 Sarah Propst is a second-year law student at the University of Texas School of Law. She received her Bachelor of Science in Biomedical Engineering from UT Austin. Prior to law school, Sarah worked as a senior scientist at Merck & Co. researching and developing novel biologic and vaccine therapies. Sarah is particularly interested in the intersection of law and technology. She will be researching potential engineering and legal approaches to space debris and traffic management. As a Brumley Next Generation Graduate Fellow, Sarah will be working with Dr. Moriba Jah from the Department of Aerospace Engineering and Engineering Mechanics. 

 Laura Quaglia is a third-year Ph.D. student in the Department of Government at the University of Texas at Austin. Her research interests include national security policymaking and agenda-setting from a comparative perspective, specifically the reform in the U.S. intelligence community after 9/11 and on the diffusion of national security policies from the U.S. to the G20 countries. Prior to joining the Brumley Next Generation Fellows, she served as a graduate research fellow with the Policy Agendas Project. Laura received her B.A. in International Relations and her M.A in International Strategic Studies from the Federal University of Rio Grande do Sul (UFRGS) in Brazil. In her Brumley Fellowship, Laura will work with Paul Pope, Senior Fellow at the Intelligence Studies Project. Upon completing her Ph.D., Laura plans to hold an academic position and maintain strong ties to public service.

Ari Tolany is entering the final year of her master's program in Middle Eastern Studies, where she currently studies Persian.
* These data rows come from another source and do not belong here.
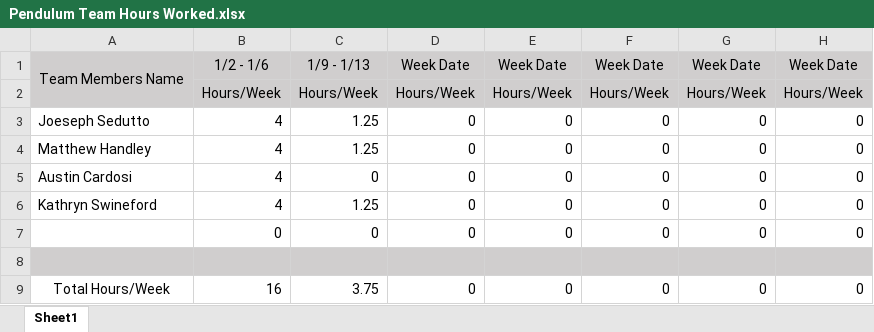
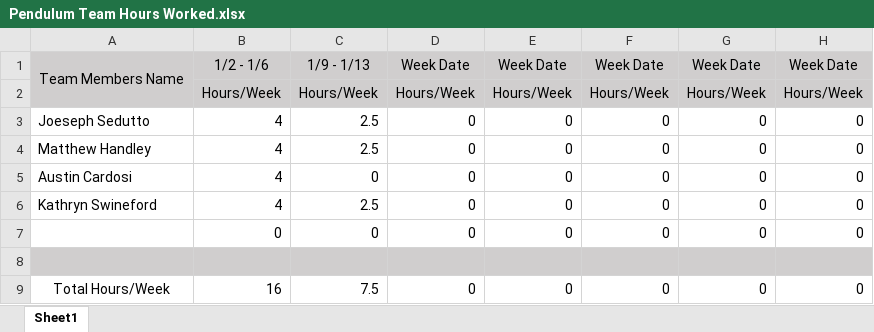
Before and after one commit to KenwoodFox/EG-310-InvertedPendulum, an Excel workbook: Team Files/Hours Worked/Pendulum Team Hours Worked.xlsx, sheet Sheet1, drawn as a sheet; only a part is shown; values as stored, in another font and other column widths than the file's, no borders; the diff names each change by its address in the sheet, - before the commit and + after, or states it on an @@ line.

Commit message:
Hours Worked Update
Updated the Hours Worked to Account for Today's Class

```diff
--- a/Team Files/Hours Worked/Pendulum Team Hours Worked.xlsx (sheet Sheet1)
+++ b/Team Files/Hours Worked/Pendulum Team Hours Worked.xlsx (sheet Sheet1)
-C3:C4: 1.25
+C3:C4: 2.5
-C6: 1.25
+C6: 2.5
-C9: 3.75
+C9: 7.5
```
Her research focuses on intersections of gender, law, and the state in Iran, South, and Central Asia. Her thesis examines how reforms to marriage law in India in the twentieth century shaped political parties and identities. In her Brumley Fellowship, Ari will work with Ashley Moran, Director of the State Fragility Initiative at the Strauss Center. Upon completion of her degree, Ari hopes to work for a non-profit outside the United States before earning her doctorate.  

Olimpia Valdivia is a second-year Ph.D. student at the Teresa Lozano Long Institute of Latin American Studies program at UT Austin. She is from Guanajuato Mexico, holds a B.A. in Social Anthropology, and a MA. in Asian and African Studies from El Colegio de México. Her broad areas of study are youth and violence, migration, and refugees. Currently, she is developing a transnational and qualitative dissertation research project regarding the experiences of Central American adolescents who have backgrounds as gang members (like Mara Salvatrucha, MS 13, and 18th Street) as they leave their home countries and traverse the increasingly arcane asylum process through Mexico. The goal of this project is to analyze how those minors experience structural violence in their home countries, how their gang affiliation and such an environment of generalized violence negatively affect their human rights and allow them to migrate in search of protection. In her Brumley Fellowship, Monste will work with Dr. Jacob Dizard of the Central America/Mexico Policy Initiative.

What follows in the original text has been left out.